When that question rears its head in surveys more often than not the answer is revealed as our friends and family. Although there is nothing wrong with asking advice of your nearest and dearest – they know your personality and moods better than anymore and can give you that all important push in the right direction – they are not well qualified to give you the expert advice you really need.
Career Advice from an InsiderIf you reach that juncture in your job and career where you’re uncertain about which way to move forward then you need the help of someone that has an inside knowledge of the industry you work in, who is aware of the training and development opportunities available and who knows what hoops you need to jump through in order to achieve promotion.
Naturally your first thought might be someone in your current employment.

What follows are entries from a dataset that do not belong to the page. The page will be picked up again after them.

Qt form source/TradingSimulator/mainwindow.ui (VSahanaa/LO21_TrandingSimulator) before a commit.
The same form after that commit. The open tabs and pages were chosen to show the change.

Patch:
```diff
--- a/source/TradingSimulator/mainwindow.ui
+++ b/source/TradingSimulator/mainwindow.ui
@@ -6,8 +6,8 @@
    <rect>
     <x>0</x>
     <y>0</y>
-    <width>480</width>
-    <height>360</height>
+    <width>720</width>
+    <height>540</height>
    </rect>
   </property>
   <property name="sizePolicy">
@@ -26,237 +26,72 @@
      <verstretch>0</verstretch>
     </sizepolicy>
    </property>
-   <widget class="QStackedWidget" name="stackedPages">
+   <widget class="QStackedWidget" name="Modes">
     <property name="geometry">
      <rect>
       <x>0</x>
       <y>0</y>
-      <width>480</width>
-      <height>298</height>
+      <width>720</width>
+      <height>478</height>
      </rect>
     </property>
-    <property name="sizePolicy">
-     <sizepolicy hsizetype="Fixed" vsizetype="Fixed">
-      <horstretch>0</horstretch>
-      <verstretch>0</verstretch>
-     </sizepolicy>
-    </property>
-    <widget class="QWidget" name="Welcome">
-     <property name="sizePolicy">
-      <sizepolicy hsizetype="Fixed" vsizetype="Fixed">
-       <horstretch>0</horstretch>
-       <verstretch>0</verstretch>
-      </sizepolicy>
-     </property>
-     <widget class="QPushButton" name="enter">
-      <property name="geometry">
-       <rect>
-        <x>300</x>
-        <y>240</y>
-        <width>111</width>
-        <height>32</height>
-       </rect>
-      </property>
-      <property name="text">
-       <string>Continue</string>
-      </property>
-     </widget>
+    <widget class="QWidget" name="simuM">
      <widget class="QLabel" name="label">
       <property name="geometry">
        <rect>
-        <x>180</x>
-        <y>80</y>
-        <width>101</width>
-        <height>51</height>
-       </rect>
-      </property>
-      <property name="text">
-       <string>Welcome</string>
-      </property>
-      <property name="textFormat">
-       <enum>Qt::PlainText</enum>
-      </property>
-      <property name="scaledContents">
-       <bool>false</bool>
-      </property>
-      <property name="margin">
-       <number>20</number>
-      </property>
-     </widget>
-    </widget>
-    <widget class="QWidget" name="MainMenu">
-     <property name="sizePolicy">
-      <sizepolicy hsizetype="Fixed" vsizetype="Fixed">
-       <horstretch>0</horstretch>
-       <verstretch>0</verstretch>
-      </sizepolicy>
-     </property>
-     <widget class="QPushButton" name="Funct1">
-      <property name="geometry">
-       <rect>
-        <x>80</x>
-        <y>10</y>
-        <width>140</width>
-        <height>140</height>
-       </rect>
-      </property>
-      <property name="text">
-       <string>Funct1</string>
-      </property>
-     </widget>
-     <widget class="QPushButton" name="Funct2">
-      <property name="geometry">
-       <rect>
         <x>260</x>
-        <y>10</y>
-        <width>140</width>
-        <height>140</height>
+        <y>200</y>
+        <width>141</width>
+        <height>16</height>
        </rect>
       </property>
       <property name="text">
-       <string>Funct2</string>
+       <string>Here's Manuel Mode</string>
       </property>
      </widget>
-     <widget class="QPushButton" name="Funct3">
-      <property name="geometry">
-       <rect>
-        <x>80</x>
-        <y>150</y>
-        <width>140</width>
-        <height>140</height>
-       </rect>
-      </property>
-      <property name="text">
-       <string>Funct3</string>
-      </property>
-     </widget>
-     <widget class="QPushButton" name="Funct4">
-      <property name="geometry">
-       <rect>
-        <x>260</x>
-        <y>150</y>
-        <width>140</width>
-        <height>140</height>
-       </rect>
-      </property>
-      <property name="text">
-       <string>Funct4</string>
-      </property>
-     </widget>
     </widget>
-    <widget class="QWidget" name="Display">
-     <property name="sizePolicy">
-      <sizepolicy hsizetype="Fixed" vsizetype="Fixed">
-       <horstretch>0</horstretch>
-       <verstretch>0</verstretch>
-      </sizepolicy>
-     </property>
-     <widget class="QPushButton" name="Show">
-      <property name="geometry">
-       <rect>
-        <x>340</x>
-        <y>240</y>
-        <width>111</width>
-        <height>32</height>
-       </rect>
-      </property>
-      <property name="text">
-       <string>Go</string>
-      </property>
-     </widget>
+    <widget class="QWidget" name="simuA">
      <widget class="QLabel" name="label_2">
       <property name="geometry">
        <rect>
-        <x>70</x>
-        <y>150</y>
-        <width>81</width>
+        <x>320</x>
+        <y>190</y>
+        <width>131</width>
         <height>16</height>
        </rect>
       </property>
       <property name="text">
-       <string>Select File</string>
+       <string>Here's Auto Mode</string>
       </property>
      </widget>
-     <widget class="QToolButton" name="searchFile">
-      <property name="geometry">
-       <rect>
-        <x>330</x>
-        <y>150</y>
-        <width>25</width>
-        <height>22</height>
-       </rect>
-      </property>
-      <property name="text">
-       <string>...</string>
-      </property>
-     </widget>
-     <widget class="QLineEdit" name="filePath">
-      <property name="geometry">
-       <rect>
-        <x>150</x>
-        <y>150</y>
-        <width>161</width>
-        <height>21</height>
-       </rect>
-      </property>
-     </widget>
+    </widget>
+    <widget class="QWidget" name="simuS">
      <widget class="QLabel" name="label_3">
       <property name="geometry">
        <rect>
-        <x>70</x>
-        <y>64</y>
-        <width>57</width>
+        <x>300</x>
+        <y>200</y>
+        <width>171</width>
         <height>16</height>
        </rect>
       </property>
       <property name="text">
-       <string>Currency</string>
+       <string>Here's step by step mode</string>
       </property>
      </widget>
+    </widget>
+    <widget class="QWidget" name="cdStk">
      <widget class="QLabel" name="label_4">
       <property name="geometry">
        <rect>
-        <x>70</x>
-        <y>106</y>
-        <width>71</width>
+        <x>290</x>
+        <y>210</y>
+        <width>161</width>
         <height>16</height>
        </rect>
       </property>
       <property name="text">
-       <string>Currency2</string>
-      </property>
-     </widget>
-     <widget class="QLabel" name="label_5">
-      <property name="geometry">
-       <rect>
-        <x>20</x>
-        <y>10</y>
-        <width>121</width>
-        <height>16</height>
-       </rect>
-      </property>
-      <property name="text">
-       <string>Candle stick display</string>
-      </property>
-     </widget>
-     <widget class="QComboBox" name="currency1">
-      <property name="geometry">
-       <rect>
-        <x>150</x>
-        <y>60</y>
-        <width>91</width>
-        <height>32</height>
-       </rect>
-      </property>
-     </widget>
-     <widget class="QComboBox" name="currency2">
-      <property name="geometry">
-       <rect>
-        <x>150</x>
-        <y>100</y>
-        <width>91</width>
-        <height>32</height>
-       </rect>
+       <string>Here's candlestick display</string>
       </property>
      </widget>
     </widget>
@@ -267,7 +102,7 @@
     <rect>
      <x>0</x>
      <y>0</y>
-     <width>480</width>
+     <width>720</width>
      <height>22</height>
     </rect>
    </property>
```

More than anyone they’re going know the in and outs of your company and what training and promotional opportunities are on offer. However, they might well be knowledgeable but, being on your company’s payroll, are they impartial? Their advice may be more sympathetic to their employer’s interests than yours.
Seeking Career Advice ServicesEven outside of the workplace, impartial advice is surprisingly difficult to come by. If you knock on the door of a recruitment consultant, for instance, then their mind will be focused more on the fat commission they will receive for filling a vacant position than the fulfilment of your career potential.
A browse through your local Yellow Pages may produce the odd Careers Advice service but how do you know the expert advice you receive for a princely consultancy fee is any better than that your pals proffered down the pub?
The government does sponsor special careers guidance services, which may be of help, but these are largely aimed more at the long-term unemployed than the unfulfilled employee seeking new challenges.
Career Development Guidance for GraduatesIf you are a graduate and not too long through the university gates then it is always worth paying a return visit to your place of higher learning. They do always say that you’re a member of your university family for life not just for your three or four years in residence, so why not hold them to that and ask your adoptive parents for some constructive advice.
If your career path has stuck to the path laid out in your undergraduate studies then it is worth contacting your old tutors and lecturers directly for some specialist advice. It should not be seen as a backwards step and you may be pleasantly surprised by the response.
If you’ve graduated within the last three years then many universities are part of a scheme which allows any graduate to receive independent careers advice at any membership institution for free.